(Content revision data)
----

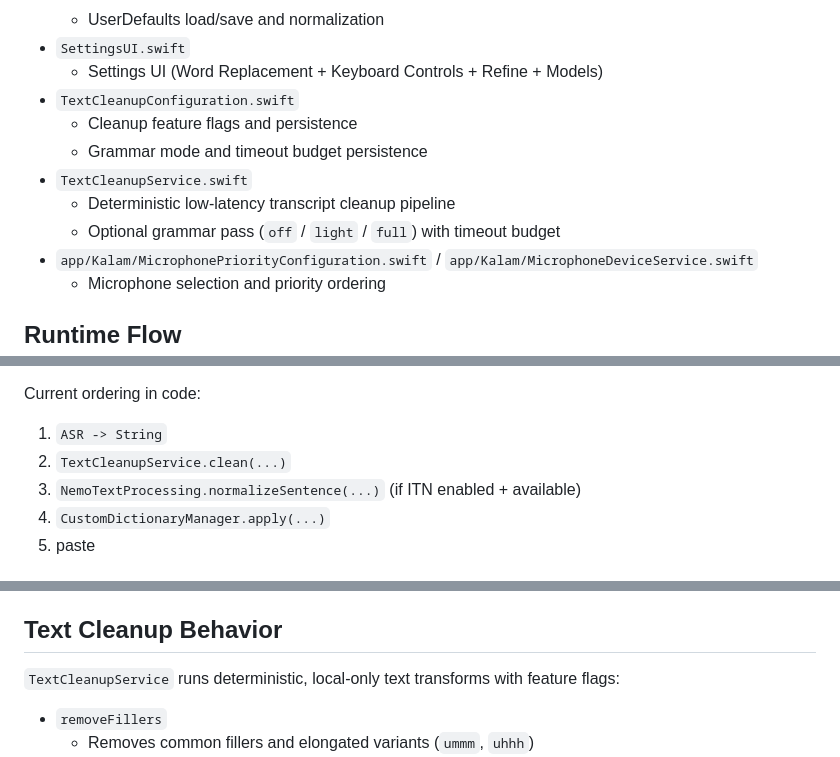
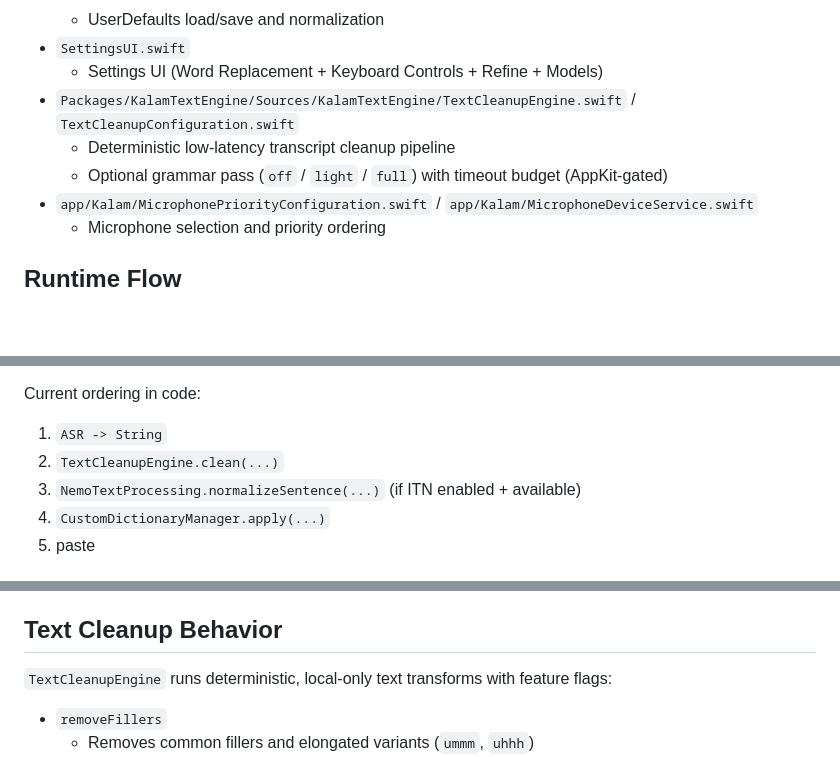
Before and after one commit to singhkays/Kalam, a Markdown page: app/docs/DEVELOPER_GUIDE.md, 3 parts joined by grey strips. Drawn GitHub-style; blank space fills up the shorter version.

```diff
--- a/app/docs/DEVELOPER_GUIDE.md
+++ b/app/docs/DEVELOPER_GUIDE.md
@@ -74,12 +74,9 @@ Core files:
   - UserDefaults load/save and normalization
 - `SettingsUI.swift`
   - Settings UI (Word Replacement + Keyboard Controls + Refine + Models)
-- `TextCleanupConfiguration.swift`
-  - Cleanup feature flags and persistence
-  - Grammar mode and timeout budget persistence
-- `TextCleanupService.swift`
+- `Packages/KalamTextEngine/Sources/KalamTextEngine/TextCleanupEngine.swift` / `TextCleanupConfiguration.swift`
   - Deterministic low-latency transcript cleanup pipeline
-  - Optional grammar pass (`off` / `light` / `full`) with timeout budget
+  - Optional grammar pass (`off` / `light` / `full`) with timeout budget (AppKit-gated)
 - `app/Kalam/MicrophonePriorityConfiguration.swift` / `app/Kalam/MicrophoneDeviceService.swift`
   - Microphone selection and priority ordering
 
@@ -103,7 +100,7 @@ Core files:
 Current ordering in code:
 
 1. `ASR -> String`
-2. `TextCleanupService.clean(...)`
+2. `TextCleanupEngine.clean(...)`
 3. `NemoTextProcessing.normalizeSentence(...)` (if ITN enabled + available)
 4. `CustomDictionaryManager.apply(...)`
 5. paste
@@ -123,7 +120,7 @@ Current ordering in code:
 
 ## Text Cleanup Behavior
 
-`TextCleanupService` runs deterministic, local-only text transforms with feature flags:
+`TextCleanupEngine` runs deterministic, local-only text transforms with feature flags:
 
 - `removeFillers`
   - Removes common fillers and elongated variants (`ummm`, `uhhh`)
```
Also changed, not shown: other parts of app/docs/DEVELOPER_GUIDE.md (+2 -2 lines), app/docs/IMPROVEMENT_PLAN.md (+8 -5 lines), 1 other file.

----

(YOUR ASSIGNMENT) Scan the data above for the word "light" and report every line where it is found.

(THE COMPLETED TASK)
-  - Optional grammar pass (`off` / `light` / `full`) with timeout budget
+  - Optional grammar pass (`off` / `light` / `full`) with timeout budget (AppKit-gated)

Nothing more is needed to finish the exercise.